Aid, Trade and Taboo- The Place of Indigenous Traditional Knowledge in Development Strategies: A Pacific Perspective
20 Pages Posted: 23 Nov 2012
Date Written: September 4, 2010

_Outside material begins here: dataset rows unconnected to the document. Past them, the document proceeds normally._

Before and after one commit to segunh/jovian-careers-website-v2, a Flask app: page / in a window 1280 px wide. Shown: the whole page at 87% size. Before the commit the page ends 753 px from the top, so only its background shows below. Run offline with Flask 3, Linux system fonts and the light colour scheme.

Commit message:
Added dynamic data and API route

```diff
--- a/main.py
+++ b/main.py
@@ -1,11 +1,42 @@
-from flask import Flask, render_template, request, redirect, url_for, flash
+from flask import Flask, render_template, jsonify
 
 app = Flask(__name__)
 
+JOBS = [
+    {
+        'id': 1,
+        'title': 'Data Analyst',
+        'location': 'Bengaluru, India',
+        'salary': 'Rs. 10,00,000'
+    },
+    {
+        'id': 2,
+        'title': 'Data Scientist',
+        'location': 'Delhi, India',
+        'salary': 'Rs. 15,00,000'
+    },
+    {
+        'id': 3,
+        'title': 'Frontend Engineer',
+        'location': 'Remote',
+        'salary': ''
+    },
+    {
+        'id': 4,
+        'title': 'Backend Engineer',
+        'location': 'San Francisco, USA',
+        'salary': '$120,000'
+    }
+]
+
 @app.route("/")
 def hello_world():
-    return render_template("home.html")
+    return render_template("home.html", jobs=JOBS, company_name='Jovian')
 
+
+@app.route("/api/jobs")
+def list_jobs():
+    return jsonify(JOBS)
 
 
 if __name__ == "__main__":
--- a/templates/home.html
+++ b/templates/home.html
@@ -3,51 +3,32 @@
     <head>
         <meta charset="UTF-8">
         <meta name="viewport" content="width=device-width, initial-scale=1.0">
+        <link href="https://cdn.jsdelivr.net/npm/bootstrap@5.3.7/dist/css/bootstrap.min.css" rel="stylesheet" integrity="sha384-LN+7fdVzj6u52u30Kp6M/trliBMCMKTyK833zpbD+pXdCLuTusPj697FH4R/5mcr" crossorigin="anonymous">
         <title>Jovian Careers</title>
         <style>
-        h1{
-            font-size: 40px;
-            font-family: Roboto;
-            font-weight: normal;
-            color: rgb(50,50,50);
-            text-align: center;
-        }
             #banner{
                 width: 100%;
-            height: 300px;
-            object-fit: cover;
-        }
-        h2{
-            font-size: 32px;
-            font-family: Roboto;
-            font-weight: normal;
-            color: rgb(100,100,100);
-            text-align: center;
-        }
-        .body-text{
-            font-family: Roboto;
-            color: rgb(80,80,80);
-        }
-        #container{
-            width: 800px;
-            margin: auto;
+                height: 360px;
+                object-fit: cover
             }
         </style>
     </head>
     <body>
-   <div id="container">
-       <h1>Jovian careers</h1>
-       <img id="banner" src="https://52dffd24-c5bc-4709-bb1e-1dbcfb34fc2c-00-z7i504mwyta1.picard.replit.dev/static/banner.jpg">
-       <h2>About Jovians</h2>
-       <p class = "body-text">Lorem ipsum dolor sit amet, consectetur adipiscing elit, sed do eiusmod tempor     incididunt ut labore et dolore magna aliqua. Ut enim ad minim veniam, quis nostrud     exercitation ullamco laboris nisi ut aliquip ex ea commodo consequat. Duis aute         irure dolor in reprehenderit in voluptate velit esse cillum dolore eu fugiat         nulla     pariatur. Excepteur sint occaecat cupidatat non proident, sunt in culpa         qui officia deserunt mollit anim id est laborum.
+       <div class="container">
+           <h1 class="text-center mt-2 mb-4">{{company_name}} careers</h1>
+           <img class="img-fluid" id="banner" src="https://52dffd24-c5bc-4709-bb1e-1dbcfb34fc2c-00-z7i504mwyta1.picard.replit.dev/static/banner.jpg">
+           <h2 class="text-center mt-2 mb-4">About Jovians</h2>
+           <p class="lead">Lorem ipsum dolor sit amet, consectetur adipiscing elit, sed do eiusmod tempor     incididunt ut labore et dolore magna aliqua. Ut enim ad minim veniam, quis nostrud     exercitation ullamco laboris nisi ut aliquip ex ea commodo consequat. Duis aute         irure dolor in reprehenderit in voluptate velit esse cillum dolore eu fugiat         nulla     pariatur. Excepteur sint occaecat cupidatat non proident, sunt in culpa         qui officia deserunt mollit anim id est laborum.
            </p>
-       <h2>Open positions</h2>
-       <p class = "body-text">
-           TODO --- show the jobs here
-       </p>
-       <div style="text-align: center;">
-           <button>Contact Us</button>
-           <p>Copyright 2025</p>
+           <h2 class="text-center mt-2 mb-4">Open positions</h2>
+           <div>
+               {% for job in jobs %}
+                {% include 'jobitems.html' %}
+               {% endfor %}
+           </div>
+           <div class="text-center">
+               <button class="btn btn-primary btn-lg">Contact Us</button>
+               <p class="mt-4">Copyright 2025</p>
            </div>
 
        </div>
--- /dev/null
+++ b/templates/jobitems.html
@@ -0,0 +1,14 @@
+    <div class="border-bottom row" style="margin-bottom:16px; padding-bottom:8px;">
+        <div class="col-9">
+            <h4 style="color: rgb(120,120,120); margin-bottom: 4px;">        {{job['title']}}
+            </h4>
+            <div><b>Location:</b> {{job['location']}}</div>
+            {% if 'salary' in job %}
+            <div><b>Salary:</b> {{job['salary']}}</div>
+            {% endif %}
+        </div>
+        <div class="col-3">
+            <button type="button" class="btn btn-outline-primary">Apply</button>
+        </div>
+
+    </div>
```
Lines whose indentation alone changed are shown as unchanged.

There is pressure from the developed world and indeed from within the under-developed/developing world to put in place IP regimes which are trade and investment friendly, and, primarily, based on western models of intellectual property rights, economic values and social organization. Pacific island countries are examples of some of the least developed nations in the world. In order to improve their economic performance they are being urged to enter EU-ACP partnerships, to join the WTO, to sign up to international conventions and in general to put their intellectual property regimes in order to support twenty-first century initiatives and WIPO criteria. Yet these countries have long-standing traditional ways of safeguarding intellectual property associated with their culture, with survival and with community cohesion. Along with many other indigenous people, they are discovering that recognition of the rights of indigenous people does not always translate into recognition of traditional knowledge or protection of the various forms of property and resources which are important to them. Nor do the protections which are introduced necessarily benefit them, and in some cases may adversely affect them. This paper uses examples from Pacific island countries to highlight the present failure of national and trans-national intellectual property regimes to acknowledge and incorporate traditional protections and approaches to indigenous knowledge and practice, and considers possible outcomes from this.
Keywords: intellectual property, traditional knowledge, aid, trade, Pacific

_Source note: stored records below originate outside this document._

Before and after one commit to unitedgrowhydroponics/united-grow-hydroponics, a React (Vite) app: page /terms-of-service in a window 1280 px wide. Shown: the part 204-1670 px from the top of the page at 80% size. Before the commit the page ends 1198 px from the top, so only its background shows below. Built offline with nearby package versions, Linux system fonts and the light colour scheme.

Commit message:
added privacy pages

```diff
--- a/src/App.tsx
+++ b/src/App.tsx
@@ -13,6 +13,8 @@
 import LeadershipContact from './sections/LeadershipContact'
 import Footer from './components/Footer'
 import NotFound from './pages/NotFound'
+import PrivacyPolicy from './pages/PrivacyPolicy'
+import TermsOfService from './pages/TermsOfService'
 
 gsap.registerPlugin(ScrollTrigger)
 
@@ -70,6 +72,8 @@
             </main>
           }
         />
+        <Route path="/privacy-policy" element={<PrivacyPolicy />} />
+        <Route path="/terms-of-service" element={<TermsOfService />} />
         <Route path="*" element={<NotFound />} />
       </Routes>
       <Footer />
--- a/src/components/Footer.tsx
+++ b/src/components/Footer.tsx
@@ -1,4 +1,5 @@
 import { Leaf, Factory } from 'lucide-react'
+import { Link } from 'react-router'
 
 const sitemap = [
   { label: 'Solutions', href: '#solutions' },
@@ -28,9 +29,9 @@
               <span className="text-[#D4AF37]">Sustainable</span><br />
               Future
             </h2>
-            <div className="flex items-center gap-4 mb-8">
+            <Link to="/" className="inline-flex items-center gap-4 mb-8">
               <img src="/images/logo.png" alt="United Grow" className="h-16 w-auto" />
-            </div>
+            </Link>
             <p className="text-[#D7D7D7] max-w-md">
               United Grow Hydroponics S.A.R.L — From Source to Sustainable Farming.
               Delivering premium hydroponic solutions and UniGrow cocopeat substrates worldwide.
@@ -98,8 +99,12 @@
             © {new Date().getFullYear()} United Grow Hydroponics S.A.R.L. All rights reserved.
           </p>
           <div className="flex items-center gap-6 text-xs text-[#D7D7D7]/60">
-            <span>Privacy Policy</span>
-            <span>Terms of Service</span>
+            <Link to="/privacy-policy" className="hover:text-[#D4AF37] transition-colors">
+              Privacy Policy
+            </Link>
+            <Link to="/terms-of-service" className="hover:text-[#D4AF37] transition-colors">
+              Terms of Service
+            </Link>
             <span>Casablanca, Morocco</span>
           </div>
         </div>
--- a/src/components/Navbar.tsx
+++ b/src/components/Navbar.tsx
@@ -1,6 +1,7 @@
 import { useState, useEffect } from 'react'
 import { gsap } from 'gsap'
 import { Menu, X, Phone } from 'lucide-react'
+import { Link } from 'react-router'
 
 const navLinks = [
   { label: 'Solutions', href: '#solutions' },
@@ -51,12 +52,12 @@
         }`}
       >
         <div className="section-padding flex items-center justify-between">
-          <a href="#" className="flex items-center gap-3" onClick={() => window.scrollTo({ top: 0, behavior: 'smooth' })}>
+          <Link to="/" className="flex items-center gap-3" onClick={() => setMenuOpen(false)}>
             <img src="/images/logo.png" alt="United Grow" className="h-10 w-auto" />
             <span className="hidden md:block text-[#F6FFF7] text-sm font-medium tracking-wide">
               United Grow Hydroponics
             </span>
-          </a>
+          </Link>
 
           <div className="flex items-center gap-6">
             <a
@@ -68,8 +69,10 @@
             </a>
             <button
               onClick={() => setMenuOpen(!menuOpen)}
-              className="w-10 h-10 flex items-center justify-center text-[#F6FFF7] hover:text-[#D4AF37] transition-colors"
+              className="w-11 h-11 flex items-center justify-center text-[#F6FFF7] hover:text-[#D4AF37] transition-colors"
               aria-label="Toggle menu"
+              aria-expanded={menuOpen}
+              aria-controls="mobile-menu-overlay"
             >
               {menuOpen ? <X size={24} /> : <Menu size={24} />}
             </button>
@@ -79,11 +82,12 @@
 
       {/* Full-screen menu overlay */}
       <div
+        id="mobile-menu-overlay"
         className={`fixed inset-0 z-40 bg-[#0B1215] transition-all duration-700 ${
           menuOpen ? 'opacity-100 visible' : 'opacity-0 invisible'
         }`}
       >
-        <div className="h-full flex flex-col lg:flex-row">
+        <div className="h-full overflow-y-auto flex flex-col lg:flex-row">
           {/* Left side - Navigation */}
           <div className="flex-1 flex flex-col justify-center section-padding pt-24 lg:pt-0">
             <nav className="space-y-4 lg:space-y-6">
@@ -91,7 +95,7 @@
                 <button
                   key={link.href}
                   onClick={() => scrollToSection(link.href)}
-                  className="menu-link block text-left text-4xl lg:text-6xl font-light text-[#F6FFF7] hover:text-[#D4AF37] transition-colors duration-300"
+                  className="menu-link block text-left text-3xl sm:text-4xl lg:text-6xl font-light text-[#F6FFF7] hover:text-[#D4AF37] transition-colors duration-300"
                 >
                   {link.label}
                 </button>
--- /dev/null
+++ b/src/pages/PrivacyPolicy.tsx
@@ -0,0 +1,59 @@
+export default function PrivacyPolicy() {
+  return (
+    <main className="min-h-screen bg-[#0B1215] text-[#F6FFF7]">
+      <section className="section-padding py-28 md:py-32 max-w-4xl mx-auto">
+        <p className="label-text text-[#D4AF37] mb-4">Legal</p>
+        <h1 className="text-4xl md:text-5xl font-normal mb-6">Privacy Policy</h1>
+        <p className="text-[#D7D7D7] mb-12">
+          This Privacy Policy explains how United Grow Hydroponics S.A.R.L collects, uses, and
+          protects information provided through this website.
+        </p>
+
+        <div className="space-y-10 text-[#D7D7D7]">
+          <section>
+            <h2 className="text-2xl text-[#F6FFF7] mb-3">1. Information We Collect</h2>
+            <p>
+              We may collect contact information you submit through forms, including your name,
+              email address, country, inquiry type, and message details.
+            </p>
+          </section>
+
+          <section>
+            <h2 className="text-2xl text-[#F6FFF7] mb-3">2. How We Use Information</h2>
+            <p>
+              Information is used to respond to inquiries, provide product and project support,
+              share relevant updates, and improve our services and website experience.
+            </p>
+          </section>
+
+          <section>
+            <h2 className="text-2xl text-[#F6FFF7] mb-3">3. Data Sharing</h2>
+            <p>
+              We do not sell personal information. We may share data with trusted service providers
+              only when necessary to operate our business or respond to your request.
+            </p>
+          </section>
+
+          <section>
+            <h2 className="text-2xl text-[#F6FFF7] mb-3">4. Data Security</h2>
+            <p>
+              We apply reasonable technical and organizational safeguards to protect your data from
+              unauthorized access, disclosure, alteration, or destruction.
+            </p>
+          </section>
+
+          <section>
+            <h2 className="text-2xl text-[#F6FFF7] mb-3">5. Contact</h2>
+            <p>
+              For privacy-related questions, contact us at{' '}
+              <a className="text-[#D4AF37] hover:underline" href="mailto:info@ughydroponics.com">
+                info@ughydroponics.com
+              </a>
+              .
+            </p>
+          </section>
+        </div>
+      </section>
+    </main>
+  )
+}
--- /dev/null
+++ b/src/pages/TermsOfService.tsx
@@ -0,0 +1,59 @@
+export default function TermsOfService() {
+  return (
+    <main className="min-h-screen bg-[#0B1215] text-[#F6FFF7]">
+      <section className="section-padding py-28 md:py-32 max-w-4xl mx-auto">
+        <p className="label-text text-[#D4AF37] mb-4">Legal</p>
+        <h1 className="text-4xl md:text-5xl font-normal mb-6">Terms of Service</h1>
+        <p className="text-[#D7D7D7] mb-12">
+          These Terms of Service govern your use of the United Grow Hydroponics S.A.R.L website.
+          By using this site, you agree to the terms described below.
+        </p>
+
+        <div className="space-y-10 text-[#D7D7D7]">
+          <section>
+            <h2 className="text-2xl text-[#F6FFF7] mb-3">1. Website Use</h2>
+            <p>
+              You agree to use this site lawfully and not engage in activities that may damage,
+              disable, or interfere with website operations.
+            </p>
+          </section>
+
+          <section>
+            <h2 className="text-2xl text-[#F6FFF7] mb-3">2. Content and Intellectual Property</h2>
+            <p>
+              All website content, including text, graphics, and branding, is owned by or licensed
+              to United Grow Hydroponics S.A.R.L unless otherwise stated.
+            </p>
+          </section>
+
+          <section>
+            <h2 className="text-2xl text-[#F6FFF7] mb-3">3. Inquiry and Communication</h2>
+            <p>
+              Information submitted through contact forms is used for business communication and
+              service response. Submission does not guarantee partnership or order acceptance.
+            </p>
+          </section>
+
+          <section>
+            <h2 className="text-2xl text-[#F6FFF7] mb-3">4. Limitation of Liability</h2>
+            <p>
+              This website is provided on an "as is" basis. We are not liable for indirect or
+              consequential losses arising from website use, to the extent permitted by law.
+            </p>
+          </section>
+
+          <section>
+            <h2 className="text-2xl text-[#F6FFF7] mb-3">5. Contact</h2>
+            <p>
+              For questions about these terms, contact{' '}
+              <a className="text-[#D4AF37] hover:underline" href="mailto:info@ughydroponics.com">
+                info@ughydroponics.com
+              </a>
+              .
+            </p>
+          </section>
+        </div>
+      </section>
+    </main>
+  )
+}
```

JEL Classification: Z10, O10, N57, N17, O56, K00
Suggested Citation: Suggested Citation